Food allergies are a common worry when introducing new foods to your baby. For a long time, it was recommended to steer clear of allergenic ingredients that could potentially cause a reaction.

Some experts now suggest, though, that delaying the introduction of allergenic foods can increase the chances of food allergies. They recommend offering some of these ingredients as early as 6 months. Still, consult your pediatrician for guidance specific for your baby (4).

Here are some common hummus ingredients to watch out for:

1. Tahini

Tahini is likely to be the most concerning ingredient found in hummus. Tahini is a paste consisting of roasted sesame seeds and oil, blended into a smooth paste.

Sesame seeds are much like peanuts — they can cause severe allergic reactions. It’s one of the most allergenic foods there is.

It’s been discovered that many children have a sesame allergy before the age of 2. However, 20 percent of those who are initially allergic, develop tolerance at around 3 years old (5).
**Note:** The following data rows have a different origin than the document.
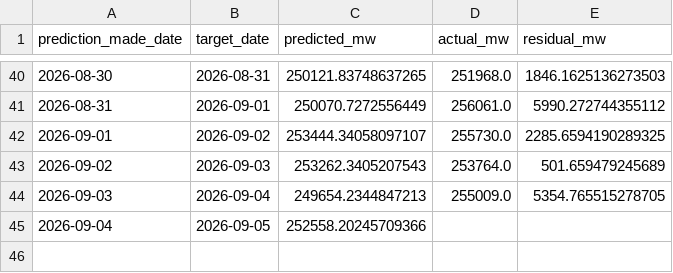
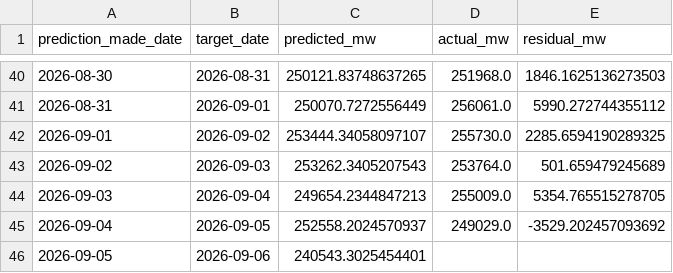
Before and after one commit to HalcyonVector/Grid-Sentinel, a CSV file: Dataset/predictions/study1_forecast.csv, drawn as a sheet; only a part is shown, gaps mark what is left out.

```diff
--- a/Dataset/predictions/study1_forecast.csv
+++ b/Dataset/predictions/study1_forecast.csv
@@ -44,2 +44,3 @@ prediction_made_date,target_date,predicted_mw,actual_mw,residual_mw
 2026-09-03,2026-09-04,249654.2344847213,255009.0,5354.765515278705
-2026-09-04,2026-09-05,252558.20245709366,,
+2026-09-04,2026-09-05,252558.2024570937,249029.0,-3529.202457093692
+2026-09-05,2026-09-06,240543.3025454401,,
```
Also changed, not shown: 4 other files.
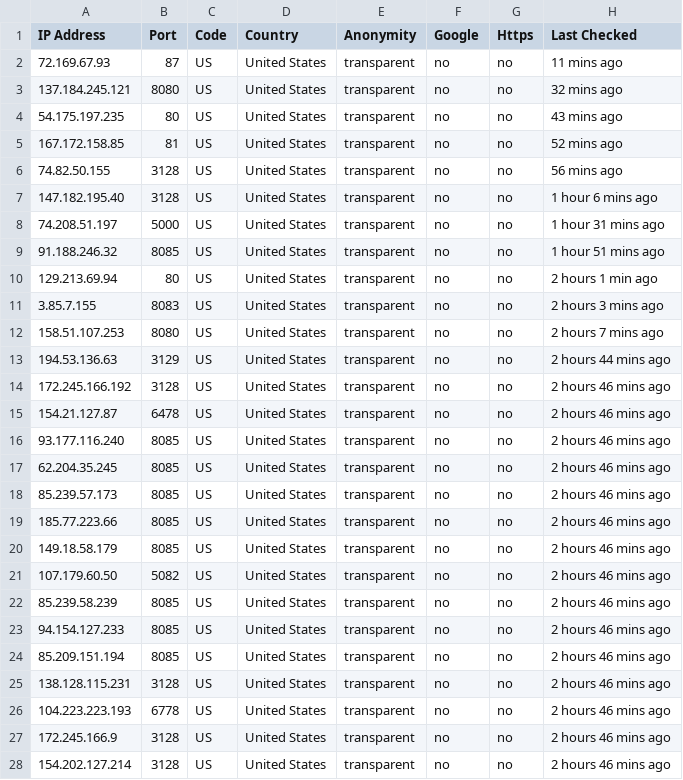
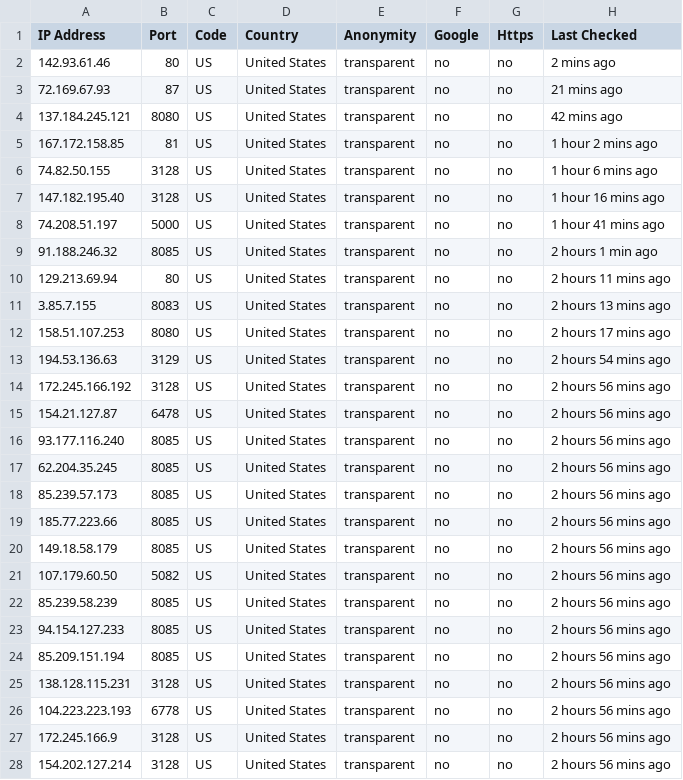
Before and after one commit to zevtyardt/proxy-list, a CSV file: csv/transparent_proxy-provider.csv, drawn as a sheet; only a part is shown; the diff covers the shown part only.

```diff
--- a/csv/transparent_proxy-provider.csv
+++ b/csv/transparent_proxy-provider.csv
@@ -1,28 +1,28 @@
 IP Address,Port,Code,Country,Anonymity,Google,Https,Last Checked
-72.169.67.93,87,US,United States,transparent,no,no,11 mins ago
-137.184.245.121,8080,US,United States,transparent,no,no,32 mins ago
-54.175.197.235,80,US,United States,transparent,no,no,43 mins ago
-167.172.158.85,81,US,United States,transparent,no,no,52 mins ago
-74.82.50.155,3128,US,United States,transparent,no,no,56 mins ago
-147.182.195.40,3128,US,United States,transparent,no,no,1 hour 6 mins ago
-74.208.51.197,5000,US,United States,transparent,no,no,1 hour 31 mins ago
-91.188.246.32,8085,US,United States,transparent,no,no,1 hour 51 mins ago
-129.213.69.94,80,US,United States,transparent,no,no,2 hours 1 min ago
-3.85.7.155,8083,US,United States,transparent,no,no,2 hours 3 mins ago
-158.51.107.253,8080,US,United States,transparent,no,no,2 hours 7 mins ago
-194.53.136.63,3129,US,United States,transparent,no,no,2 hours 44 mins ago
-172.245.166.192,3128,US,United States,transparent,no,no,2 hours 46 mins ago
-154.21.127.87,6478,US,United States,transparent,no,no,2 hours 46 mins ago
-93.177.116.240,8085,US,United States,transparent,no,no,2 hours 46 mins ago
-62.204.35.245,8085,US,United States,transparent,no,no,2 hours 46 mins ago
-85.239.57.173,8085,US,United States,transparent,no,no,2 hours 46 mins ago
-185.77.223.66,8085,US,United States,transparent,no,no,2 hours 46 mins ago
-149.18.58.179,8085,US,United States,transparent,no,no,2 hours 46 mins ago
-107.179.60.50,5082,US,United States,transparent,no,no,2 hours 46 mins ago
-85.239.58.239,8085,US,United States,transparent,no,no,2 hours 46 mins ago
-94.154.127.233,8085,US,United States,transparent,no,no,2 hours 46 mins ago
-85.209.151.194,8085,US,United States,transparent,no,no,2 hours 46 mins ago
-138.128.115.231,3128,US,United States,transparent,no,no,2 hours 46 mins ago
-104.223.223.193,6778,US,United States,transparent,no,no,2 hours 46 mins ago
-172.245.166.9,3128,US,United States,transparent,no,no,2 hours 46 mins ago
-154.202.127.214,3128,US,United States,transparent,no,no,2 hours 46 mins ago
+142.93.61.46,80,US,United States,transparent,no,no,2 mins ago
+72.169.67.93,87,US,United States,transparent,no,no,21 mins ago
+137.184.245.121,8080,US,United States,transparent,no,no,42 mins ago
+167.172.158.85,81,US,United States,transparent,no,no,1 hour 2 mins ago
+74.82.50.155,3128,US,United States,transparent,no,no,1 hour 6 mins ago
+147.182.195.40,3128,US,United States,transparent,no,no,1 hour 16 mins ago
+74.208.51.197,5000,US,United States,transparent,no,no,1 hour 41 mins ago
+91.188.246.32,8085,US,United States,transparent,no,no,2 hours 1 min ago
+129.213.69.94,80,US,United States,transparent,no,no,2 hours 11 mins ago
+3.85.7.155,8083,US,United States,transparent,no,no,2 hours 13 mins ago
+158.51.107.253,8080,US,United States,transparent,no,no,2 hours 17 mins ago
+194.53.136.63,3129,US,United States,transparent,no,no,2 hours 54 mins ago
+172.245.166.192,3128,US,United States,transparent,no,no,2 hours 56 mins ago
+154.21.127.87,6478,US,United States,transparent,no,no,2 hours 56 mins ago
+93.177.116.240,8085,US,United States,transparent,no,no,2 hours 56 mins ago
+62.204.35.245,8085,US,United States,transparent,no,no,2 hours 56 mins ago
+85.239.57.173,8085,US,United States,transparent,no,no,2 hours 56 mins ago
+185.77.223.66,8085,US,United States,transparent,no,no,2 hours 56 mins ago
+149.18.58.179,8085,US,United States,transparent,no,no,2 hours 56 mins ago
+107.179.60.50,5082,US,United States,transparent,no,no,2 hours 56 mins ago
+85.239.58.239,8085,US,United States,transparent,no,no,2 hours 56 mins ago
+94.154.127.233,8085,US,United States,transparent,no,no,2 hours 56 mins ago
+85.209.151.194,8085,US,United States,transparent,no,no,2 hours 56 mins ago
+138.128.115.231,3128,US,United States,transparent,no,no,2 hours 56 mins ago
+104.223.223.193,6778,US,United States,transparent,no,no,2 hours 56 mins ago
+172.245.166.9,3128,US,United States,transparent,no,no,2 hours 56 mins ago
+154.202.127.214,3128,US,United States,transparent,no,no,2 hours 56 mins ago
```
Also changed, not shown: 2 removed rows and 142 edited cells elsewhere in this file, csv/anonymous_proxy-provider.csv, csv/http_proxy-provider.csv, 12 other files.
Signs of sesame allergy in children usually range from an itchy mouth or hives to anaphylaxis, a life-threatening reaction. If a reaction occurs, it’s generally right after consuming the ingredient. There may be no allergic reaction during the first taste, and these symptoms develop instead during subsequent exposures. For this reason, only one new food should be introduced at a time and for a few consecutive days.

If you have any concerns, it’s best to leave tahini out of hummus until 12 months of age.

As a precaution when starting any new food, it is a good idea to have a bottle of Benadryl in the home in case of an allergic reaction. If one does occur, call your pediatrician. I often review the weight appropriate dose of Benadryl during well visits as an additional precaution.
Headshot of Dr. Leah Alexander, MD, FAAP

Editor's Note:

Dr. Leah Alexander, MD, FAAP

2. Garlic

Garlic is a primary ingredient in hummus and adds a significant amount of health benefits to the mash. You should still be a little careful though.

Raw garlic has a powerful taste, and most hummus recipes call for fresh. Because of this, there is a chance of an allergic reaction. It can also cause gas, which may make your little one uncomfortable.

While garlic isn’t an ingredient to steer completely away from, it’s best to proceed with caution. Add it gradually to your hummus and observe your baby’s reaction to it.

3. Salt

This isn’t a huge concern if you’re making the hummus from scratch. You can keep it out or add a small pinch. If you opt for store-bought, watch out for the salt content.

Too much-added salt can meddle with your baby’s developing kidneys. Babies under 1 year of age shouldn’t consume more than .03-ounce (1 gram) of salt per day (6).

4. Chickpeas

Yes, the main ingredient in hummus is also one you should watch out for. Chickpeas are excellent, as long as consumption is moderate. They tend to cause gas, which can make your little one uncomfortable or fussy.

If your baby is prone to gas and tummy-related issues, perhaps hold off on the hummus until 8 months or more.

Baby-Friendly Hummus Recipe

Here are the ingredients you’ll need:

  • A 14-ounce can of pre-cooked chickpeas (no added salt).
  • Two tablespoons of tahini (leave this out if concerned).
  • Two to three tablespoons of lemon juice.
  • Two crushed and peeled cloves of garlic.
  • Two to three tablespoons of olive oil.

Here’s what you do:

  • Drain the chickpeas: Drain the water and place them in a food processor together with the other ingredients.
  • Blend: Blend the ingredients on slow speed for a couple of minutes until smooth.
  • Check consistency: Grab a spoon and inspect the texture. If it’s too thick or grainy, add more olive oil or a little water.
  • Serve: Once it’s nice and creamy, you’re ready to serve.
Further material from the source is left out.